Don't miss a moment from Paris-Roubaix and Unbound Gravel, to the Giro d’Italia, Tour de France, Vuelta a España, and everything in between when you join Outside+.
When Anna van der Breggen rolls out along the banks of the Meuse river and through the streets of Huy Wednesday, she will be looking to break new records.
Maybe because mastering its uphill sprint verges on an art form, La Flèche Wallonne is a race for record breakers. She shares the record for wins at the Belgian race with compatriot and former teammate Marianne Vos (CCC-Liv) and both will be going for a sixth win.
Both will be going for a sixth victory in Huy, but, and whisper it quietly, van der Breggen’s dominance on the wall is even more impressive than Vos’. Her five wins to date have come in successive editions.
And, don’t bet against her. Van der Breggen has had a record-breaking month. In the space of the last 30 days, the 30 year-old Dutchwoman became only the fourth woman to win three editions of the Giro Rosa, and the second to win both road and time trial rainbow jerseys in the same year.
That’s some record.
So much of the hype during the early part of this disrupted season has been around compatriot Annemiek van Vleuten. The Mitchelton-Scott rider’s palmarès certainly bears scrutiny, and of course we’ll never know for sure, but had it not been for a stage seven crash it might have been her and not Van der Breggen who won the Giro, and even both rainbow jerseys.
But a deeper dive into Van der Breggen’s results reveals a rider who is among the sport’s most prolific winners, with the Tour of Flanders, two each at Liège-Bastogne-Liège and Amgen Tour of California, the 2018 road world title. Oh, and a gold medal at the Rio Olympic road race too.
Indeed, since Vos’s injury-enforced racing sabbatical in 2015, when she and Van der Breggen were both at Rabo-Liv, it’s fair to say the younger woman has been the sport’s dominant rider.
That year she began by winning Omloop Het Niewsblad, then netted her first Flèche Wallonne and Giro Rosa titles, before finishing second in both road and time trial world championships in Richmond, Virginia.
And she’s kicked on from there.
But despite announcing her intention to retire at the end of 2021 to a role as a sport director with what is now Boels-Dolmans and will be SD Worx, it’s not about records for Van der Breggen. She is not securing her legacy.
“Maybe that’s something you think about later,” she said at a pre-race press conference in Maastricht Tuesday. “It’s happening now and I just enjoy riding with my team, if it goes well that’s nice but I’m not looking at a list and I need to have this victory. For now it’s just going from one race to another.
“If you win a race for the third time it still feels nice, of course, every victory feels different. If you win something for the first time that feels like the best, but it’s also the story behind the victory which is I think more important than having a list of races that you have won multiple times. It’s more about how the race was, about how I was feeling, about how the team was riding. That’s something you remember.”

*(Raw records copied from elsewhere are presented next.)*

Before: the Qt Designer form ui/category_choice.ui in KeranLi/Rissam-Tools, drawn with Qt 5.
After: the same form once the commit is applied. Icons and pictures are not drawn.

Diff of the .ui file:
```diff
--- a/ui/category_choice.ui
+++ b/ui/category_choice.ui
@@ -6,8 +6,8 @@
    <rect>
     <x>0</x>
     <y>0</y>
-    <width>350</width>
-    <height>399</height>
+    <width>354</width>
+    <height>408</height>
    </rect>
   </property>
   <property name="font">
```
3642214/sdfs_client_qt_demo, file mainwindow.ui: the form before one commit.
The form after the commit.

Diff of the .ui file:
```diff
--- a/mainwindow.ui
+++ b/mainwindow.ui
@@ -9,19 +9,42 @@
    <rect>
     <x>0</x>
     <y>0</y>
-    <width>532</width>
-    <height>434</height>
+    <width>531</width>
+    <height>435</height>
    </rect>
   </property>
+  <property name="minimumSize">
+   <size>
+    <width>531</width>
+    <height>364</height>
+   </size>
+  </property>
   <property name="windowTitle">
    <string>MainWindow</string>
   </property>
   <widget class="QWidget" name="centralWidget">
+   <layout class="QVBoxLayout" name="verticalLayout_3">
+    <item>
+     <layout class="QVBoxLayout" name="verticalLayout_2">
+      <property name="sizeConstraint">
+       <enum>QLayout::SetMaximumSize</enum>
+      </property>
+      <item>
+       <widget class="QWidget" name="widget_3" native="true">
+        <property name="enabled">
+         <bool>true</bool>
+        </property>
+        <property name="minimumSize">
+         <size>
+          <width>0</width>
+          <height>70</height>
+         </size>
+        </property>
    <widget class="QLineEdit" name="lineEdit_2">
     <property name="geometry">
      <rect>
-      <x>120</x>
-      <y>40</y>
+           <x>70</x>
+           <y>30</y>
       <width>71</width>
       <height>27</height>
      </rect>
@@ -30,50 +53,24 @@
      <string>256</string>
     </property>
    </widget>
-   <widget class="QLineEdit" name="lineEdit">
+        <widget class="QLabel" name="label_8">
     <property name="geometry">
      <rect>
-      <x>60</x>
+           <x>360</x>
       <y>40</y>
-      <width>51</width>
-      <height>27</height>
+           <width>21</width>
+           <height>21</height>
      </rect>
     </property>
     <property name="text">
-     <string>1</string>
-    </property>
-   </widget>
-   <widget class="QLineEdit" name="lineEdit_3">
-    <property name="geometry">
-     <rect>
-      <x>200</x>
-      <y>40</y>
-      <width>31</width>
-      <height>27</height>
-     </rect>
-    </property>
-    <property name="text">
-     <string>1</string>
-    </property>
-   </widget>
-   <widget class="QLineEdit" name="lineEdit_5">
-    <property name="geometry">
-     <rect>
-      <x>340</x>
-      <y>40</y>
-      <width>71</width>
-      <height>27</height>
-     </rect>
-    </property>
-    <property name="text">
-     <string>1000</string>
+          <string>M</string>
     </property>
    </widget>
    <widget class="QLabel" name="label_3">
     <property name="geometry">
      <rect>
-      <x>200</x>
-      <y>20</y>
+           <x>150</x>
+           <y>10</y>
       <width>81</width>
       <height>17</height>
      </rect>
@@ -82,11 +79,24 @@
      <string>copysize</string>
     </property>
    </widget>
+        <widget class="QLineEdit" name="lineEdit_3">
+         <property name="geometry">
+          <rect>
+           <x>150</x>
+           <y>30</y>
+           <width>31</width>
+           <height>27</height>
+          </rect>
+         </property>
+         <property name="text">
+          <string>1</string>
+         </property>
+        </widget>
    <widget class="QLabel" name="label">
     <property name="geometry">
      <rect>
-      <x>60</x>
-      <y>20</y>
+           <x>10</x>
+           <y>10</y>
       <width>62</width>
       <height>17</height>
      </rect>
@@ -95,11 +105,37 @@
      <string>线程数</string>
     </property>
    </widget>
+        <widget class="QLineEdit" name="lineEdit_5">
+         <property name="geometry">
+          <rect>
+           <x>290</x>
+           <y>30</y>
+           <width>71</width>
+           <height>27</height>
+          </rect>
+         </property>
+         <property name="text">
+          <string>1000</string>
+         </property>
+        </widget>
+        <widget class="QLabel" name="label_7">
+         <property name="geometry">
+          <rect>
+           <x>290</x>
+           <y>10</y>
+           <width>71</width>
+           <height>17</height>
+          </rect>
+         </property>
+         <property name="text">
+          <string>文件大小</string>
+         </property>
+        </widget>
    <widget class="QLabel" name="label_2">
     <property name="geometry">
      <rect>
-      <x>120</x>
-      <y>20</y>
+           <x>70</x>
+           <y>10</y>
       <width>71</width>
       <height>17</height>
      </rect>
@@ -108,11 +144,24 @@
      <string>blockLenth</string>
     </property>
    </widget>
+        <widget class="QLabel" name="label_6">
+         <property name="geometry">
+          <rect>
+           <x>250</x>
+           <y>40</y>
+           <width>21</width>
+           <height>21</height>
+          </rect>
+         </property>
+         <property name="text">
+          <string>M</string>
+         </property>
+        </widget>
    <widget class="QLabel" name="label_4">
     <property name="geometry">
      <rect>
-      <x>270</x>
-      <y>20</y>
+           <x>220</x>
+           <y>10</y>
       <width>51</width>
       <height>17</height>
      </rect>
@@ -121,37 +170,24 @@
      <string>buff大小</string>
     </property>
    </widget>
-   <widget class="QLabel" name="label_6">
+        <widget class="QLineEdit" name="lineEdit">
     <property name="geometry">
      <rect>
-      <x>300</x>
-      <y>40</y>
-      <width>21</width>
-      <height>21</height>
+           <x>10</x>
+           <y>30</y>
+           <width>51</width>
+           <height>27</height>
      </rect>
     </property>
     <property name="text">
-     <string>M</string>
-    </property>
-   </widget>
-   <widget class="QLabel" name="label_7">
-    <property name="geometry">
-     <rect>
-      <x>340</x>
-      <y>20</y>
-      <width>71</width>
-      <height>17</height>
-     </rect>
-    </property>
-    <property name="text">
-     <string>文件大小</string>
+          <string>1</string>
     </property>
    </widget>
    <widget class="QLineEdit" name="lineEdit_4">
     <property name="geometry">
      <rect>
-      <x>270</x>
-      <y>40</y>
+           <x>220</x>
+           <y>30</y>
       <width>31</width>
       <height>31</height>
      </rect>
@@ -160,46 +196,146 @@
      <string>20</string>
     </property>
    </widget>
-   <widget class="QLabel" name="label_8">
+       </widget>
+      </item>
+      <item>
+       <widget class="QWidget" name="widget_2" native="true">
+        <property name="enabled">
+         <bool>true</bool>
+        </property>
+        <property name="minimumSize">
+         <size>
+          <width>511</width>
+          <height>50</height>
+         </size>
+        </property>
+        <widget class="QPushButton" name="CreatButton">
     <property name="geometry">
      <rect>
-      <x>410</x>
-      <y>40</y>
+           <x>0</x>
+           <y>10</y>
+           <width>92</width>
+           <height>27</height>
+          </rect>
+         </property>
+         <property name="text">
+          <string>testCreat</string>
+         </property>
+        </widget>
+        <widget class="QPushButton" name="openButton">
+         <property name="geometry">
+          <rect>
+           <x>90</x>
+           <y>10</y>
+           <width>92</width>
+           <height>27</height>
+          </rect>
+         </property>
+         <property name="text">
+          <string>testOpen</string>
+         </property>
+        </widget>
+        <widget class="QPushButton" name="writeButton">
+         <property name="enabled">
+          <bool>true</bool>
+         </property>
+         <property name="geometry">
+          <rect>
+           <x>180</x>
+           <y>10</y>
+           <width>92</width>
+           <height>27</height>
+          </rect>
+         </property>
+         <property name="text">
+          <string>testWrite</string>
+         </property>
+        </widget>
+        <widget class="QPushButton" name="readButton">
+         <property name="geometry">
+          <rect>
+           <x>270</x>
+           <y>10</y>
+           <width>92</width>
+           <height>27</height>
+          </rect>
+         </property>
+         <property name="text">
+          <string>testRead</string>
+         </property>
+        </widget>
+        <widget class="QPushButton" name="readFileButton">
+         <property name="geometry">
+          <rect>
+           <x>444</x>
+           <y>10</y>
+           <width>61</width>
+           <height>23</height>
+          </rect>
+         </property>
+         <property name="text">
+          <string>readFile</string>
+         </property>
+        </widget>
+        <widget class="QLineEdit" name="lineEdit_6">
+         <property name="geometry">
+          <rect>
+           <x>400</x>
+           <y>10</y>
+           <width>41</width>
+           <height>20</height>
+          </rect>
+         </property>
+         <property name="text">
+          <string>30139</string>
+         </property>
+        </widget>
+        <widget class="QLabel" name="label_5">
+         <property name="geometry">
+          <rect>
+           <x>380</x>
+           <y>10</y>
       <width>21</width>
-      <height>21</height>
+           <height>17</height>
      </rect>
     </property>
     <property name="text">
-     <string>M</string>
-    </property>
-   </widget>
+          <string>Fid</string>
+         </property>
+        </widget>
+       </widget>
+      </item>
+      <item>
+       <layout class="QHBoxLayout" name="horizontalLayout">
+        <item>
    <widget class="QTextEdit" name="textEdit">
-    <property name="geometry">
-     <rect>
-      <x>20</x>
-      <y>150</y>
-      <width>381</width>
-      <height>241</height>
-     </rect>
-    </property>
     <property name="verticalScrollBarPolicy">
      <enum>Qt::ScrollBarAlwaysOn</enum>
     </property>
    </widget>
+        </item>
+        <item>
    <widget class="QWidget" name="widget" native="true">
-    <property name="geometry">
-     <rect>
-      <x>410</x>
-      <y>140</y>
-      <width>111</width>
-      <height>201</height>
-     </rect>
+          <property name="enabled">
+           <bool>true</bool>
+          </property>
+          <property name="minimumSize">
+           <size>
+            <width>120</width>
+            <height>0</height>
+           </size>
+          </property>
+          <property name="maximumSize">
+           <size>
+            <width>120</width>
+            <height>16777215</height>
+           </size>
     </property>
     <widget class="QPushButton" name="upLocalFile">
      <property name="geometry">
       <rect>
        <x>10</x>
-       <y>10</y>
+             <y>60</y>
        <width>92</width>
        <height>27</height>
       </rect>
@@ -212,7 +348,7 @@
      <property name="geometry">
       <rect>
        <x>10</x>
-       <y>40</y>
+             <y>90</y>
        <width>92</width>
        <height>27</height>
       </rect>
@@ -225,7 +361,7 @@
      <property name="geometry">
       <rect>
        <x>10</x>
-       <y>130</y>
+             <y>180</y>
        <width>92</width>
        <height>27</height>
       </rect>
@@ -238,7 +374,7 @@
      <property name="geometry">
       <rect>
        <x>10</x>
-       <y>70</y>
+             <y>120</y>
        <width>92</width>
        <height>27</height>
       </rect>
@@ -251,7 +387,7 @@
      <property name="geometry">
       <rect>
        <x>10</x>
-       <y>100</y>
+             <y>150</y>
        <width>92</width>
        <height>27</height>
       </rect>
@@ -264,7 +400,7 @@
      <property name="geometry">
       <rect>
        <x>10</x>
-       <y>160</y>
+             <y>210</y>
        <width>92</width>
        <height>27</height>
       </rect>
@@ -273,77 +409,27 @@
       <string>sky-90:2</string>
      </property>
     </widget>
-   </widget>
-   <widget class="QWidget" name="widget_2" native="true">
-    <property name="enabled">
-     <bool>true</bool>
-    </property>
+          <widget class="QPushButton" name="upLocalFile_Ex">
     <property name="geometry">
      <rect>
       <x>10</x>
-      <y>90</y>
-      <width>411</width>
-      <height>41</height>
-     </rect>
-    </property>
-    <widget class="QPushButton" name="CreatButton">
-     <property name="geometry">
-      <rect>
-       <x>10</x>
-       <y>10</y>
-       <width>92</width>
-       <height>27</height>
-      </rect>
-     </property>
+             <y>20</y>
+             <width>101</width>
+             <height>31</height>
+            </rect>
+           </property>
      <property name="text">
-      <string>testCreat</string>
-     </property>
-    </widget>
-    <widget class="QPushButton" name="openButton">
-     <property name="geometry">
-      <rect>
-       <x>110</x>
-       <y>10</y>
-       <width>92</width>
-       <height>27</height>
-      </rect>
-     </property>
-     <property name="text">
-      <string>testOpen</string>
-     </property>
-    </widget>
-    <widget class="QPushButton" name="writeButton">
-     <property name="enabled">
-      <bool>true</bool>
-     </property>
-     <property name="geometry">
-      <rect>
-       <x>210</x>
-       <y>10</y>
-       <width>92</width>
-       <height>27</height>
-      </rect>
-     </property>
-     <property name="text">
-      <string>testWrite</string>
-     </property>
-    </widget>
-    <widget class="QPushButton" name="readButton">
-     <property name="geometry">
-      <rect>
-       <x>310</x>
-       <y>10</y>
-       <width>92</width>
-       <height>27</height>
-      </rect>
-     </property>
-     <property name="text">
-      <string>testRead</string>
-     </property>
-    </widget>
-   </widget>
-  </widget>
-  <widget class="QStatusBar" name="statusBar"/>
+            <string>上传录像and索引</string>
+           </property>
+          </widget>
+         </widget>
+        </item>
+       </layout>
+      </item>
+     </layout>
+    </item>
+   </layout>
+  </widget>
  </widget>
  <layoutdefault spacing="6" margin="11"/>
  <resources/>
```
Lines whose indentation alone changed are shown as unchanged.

While her public persona is more quiet and thoughtful as opposed a woman with a voracious appetite for winning, she certainly knows how to win. And the Olympic time trial, where she was third in 2016, is her final target.
But win or lose next year in Tokyo, Anna van der Breggen is a leading light with a record we should all remember.